__WHAT THE TASK REQUIRES__: Each record is to be reproduced verbatim.

__DATA SUPPLIED__:

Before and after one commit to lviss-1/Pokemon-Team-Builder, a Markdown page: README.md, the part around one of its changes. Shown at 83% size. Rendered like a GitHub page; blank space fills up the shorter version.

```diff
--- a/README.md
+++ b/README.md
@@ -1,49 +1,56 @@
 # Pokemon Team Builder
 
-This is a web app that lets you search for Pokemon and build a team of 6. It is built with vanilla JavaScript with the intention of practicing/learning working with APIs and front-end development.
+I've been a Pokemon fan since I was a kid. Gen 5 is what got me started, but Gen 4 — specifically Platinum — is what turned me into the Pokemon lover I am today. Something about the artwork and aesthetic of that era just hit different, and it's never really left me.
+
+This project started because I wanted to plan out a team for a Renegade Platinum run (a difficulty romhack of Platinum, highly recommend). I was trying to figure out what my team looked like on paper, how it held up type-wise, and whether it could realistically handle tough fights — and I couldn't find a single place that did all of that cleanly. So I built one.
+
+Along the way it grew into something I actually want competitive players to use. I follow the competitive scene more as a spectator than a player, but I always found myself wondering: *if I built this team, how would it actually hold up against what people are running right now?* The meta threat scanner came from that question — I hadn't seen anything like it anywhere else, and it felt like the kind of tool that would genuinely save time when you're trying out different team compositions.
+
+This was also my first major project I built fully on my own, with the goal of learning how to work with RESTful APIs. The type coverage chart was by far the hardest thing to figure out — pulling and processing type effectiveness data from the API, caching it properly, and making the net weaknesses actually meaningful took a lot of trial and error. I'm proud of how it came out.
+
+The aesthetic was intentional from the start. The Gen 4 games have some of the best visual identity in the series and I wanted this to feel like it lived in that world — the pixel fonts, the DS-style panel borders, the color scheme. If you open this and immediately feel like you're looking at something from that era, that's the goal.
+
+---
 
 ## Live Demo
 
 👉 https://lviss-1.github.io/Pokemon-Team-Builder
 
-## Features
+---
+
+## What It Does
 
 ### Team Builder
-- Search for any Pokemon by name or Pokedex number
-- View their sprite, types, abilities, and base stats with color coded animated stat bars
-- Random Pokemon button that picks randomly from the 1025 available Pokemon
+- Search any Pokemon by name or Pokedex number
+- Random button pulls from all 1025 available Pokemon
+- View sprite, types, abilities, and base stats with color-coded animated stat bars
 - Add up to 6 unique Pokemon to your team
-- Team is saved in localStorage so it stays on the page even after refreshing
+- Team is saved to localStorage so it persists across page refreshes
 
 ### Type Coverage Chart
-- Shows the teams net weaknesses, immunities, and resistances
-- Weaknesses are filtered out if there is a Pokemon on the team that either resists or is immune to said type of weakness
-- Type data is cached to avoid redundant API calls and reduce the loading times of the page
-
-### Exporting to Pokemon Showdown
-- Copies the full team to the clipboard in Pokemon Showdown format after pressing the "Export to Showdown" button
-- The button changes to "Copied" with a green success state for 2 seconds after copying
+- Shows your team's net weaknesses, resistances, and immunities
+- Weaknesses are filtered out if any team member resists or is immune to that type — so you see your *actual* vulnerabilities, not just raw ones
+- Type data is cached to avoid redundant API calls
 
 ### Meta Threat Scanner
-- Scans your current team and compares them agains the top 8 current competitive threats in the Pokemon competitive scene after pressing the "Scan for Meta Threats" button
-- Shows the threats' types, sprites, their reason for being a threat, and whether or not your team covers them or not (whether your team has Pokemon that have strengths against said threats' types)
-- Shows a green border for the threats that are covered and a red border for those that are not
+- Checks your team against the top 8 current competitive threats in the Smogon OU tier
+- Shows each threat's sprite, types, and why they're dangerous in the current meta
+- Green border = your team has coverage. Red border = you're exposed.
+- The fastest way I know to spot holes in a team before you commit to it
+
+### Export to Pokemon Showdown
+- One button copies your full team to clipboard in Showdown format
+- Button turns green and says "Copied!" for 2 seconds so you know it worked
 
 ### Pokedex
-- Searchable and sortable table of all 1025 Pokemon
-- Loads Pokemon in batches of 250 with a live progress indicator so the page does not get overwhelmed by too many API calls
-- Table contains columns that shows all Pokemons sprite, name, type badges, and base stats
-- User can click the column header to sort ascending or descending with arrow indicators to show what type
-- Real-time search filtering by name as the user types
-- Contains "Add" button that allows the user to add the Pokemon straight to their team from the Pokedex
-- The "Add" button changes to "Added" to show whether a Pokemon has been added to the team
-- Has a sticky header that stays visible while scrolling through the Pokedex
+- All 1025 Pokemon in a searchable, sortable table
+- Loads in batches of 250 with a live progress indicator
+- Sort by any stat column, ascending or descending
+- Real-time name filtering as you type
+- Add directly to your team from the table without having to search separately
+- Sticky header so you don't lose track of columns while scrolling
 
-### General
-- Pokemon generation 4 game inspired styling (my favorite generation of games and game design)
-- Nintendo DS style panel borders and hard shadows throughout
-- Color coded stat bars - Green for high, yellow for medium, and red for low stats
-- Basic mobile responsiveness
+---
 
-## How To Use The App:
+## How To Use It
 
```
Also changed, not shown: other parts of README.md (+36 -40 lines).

__FINAL ANSWER__:
Before and after one commit to lviss-1/Pokemon-Team-Builder, a Markdown page: README.md, the part around one of its changes. Shown at 83% size. Rendered like a GitHub page; blank space fills up the shorter version.

```diff
--- a/README.md
+++ b/README.md
@@ -1,49 +1,56 @@
 # Pokemon Team Builder
 
-This is a web app that lets you search for Pokemon and build a team of 6. It is built with vanilla JavaScript with the intention of practicing/learning working with APIs and front-end development.
+I've been a Pokemon fan since I was a kid. Gen 5 is what got me started, but Gen 4 — specifically Platinum — is what turned me into the Pokemon lover I am today. Something about the artwork and aesthetic of that era just hit different, and it's never really left me.
+
+This project started because I wanted to plan out a team for a Renegade Platinum run (a difficulty romhack of Platinum, highly recommend). I was trying to figure out what my team looked like on paper, how it held up type-wise, and whether it could realistically handle tough fights — and I couldn't find a single place that did all of that cleanly. So I built one.
+
+Along the way it grew into something I actually want competitive players to use. I follow the competitive scene more as a spectator than a player, but I always found myself wondering: *if I built this team, how would it actually hold up against what people are running right now?* The meta threat scanner came from that question — I hadn't seen anything like it anywhere else, and it felt like the kind of tool that would genuinely save time when you're trying out different team compositions.
+
+This was also my first major project I built fully on my own, with the goal of learning how to work with RESTful APIs. The type coverage chart was by far the hardest thing to figure out — pulling and processing type effectiveness data from the API, caching it properly, and making the net weaknesses actually meaningful took a lot of trial and error. I'm proud of how it came out.
+
+The aesthetic was intentional from the start. The Gen 4 games have some of the best visual identity in the series and I wanted this to feel like it lived in that world — the pixel fonts, the DS-style panel borders, the color scheme. If you open this and immediately feel like you're looking at something from that era, that's the goal.
+
+---
 
 ## Live Demo
 
 👉 https://lviss-1.github.io/Pokemon-Team-Builder
 
-## Features
+---
+
+## What It Does
 
 ### Team Builder
-- Search for any Pokemon by name or Pokedex number
-- View their sprite, types, abilities, and base stats with color coded animated stat bars
-- Random Pokemon button that picks randomly from the 1025 available Pokemon
+- Search any Pokemon by name or Pokedex number
+- Random button pulls from all 1025 available Pokemon
+- View sprite, types, abilities, and base stats with color-coded animated stat bars
 - Add up to 6 unique Pokemon to your team
-- Team is saved in localStorage so it stays on the page even after refreshing
+- Team is saved to localStorage so it persists across page refreshes
 
 ### Type Coverage Chart
-- Shows the teams net weaknesses, immunities, and resistances
-- Weaknesses are filtered out if there is a Pokemon on the team that either resists or is immune to said type of weakness
-- Type data is cached to avoid redundant API calls and reduce the loading times of the page
-
-### Exporting to Pokemon Showdown
-- Copies the full team to the clipboard in Pokemon Showdown format after pressing the "Export to Showdown" button
-- The button changes to "Copied" with a green success state for 2 seconds after copying
+- Shows your team's net weaknesses, resistances, and immunities
+- Weaknesses are filtered out if any team member resists or is immune to that type — so you see your *actual* vulnerabilities, not just raw ones
+- Type data is cached to avoid redundant API calls
 
 ### Meta Threat Scanner
-- Scans your current team and compares them agains the top 8 current competitive threats in the Pokemon competitive scene after pressing the "Scan for Meta Threats" button
-- Shows the threats' types, sprites, their reason for being a threat, and whether or not your team covers them or not (whether your team has Pokemon that have strengths against said threats' types)
-- Shows a green border for the threats that are covered and a red border for those that are not
+- Checks your team against the top 8 current competitive threats in the Smogon OU tier
+- Shows each threat's sprite, types, and why they're dangerous in the current meta
+- Green border = your team has coverage. Red border = you're exposed.
+- The fastest way I know to spot holes in a team before you commit to it
+
+### Export to Pokemon Showdown
+- One button copies your full team to clipboard in Showdown format
+- Button turns green and says "Copied!" for 2 seconds so you know it worked
 
 ### Pokedex
-- Searchable and sortable table of all 1025 Pokemon
-- Loads Pokemon in batches of 250 with a live progress indicator so the page does not get overwhelmed by too many API calls
-- Table contains columns that shows all Pokemons sprite, name, type badges, and base stats
-- User can click the column header to sort ascending or descending with arrow indicators to show what type
-- Real-time search filtering by name as the user types
-- Contains "Add" button that allows the user to add the Pokemon straight to their team from the Pokedex
-- The "Add" button changes to "Added" to show whether a Pokemon has been added to the team
-- Has a sticky header that stays visible while scrolling through the Pokedex
+- All 1025 Pokemon in a searchable, sortable table
+- Loads in batches of 250 with a live progress indicator
+- Sort by any stat column, ascending or descending
+- Real-time name filtering as you type
+- Add directly to your team from the table without having to search separately
+- Sticky header so you don't lose track of columns while scrolling
 
-### General
-- Pokemon generation 4 game inspired styling (my favorite generation of games and game design)
-- Nintendo DS style panel borders and hard shadows throughout
-- Color coded stat bars - Green for high, yellow for medium, and red for low stats
-- Basic mobile responsiveness
+---
 
-## How To Use The App:
+## How To Use It
 
```
Also changed, not shown: other parts of README.md (+36 -40 lines).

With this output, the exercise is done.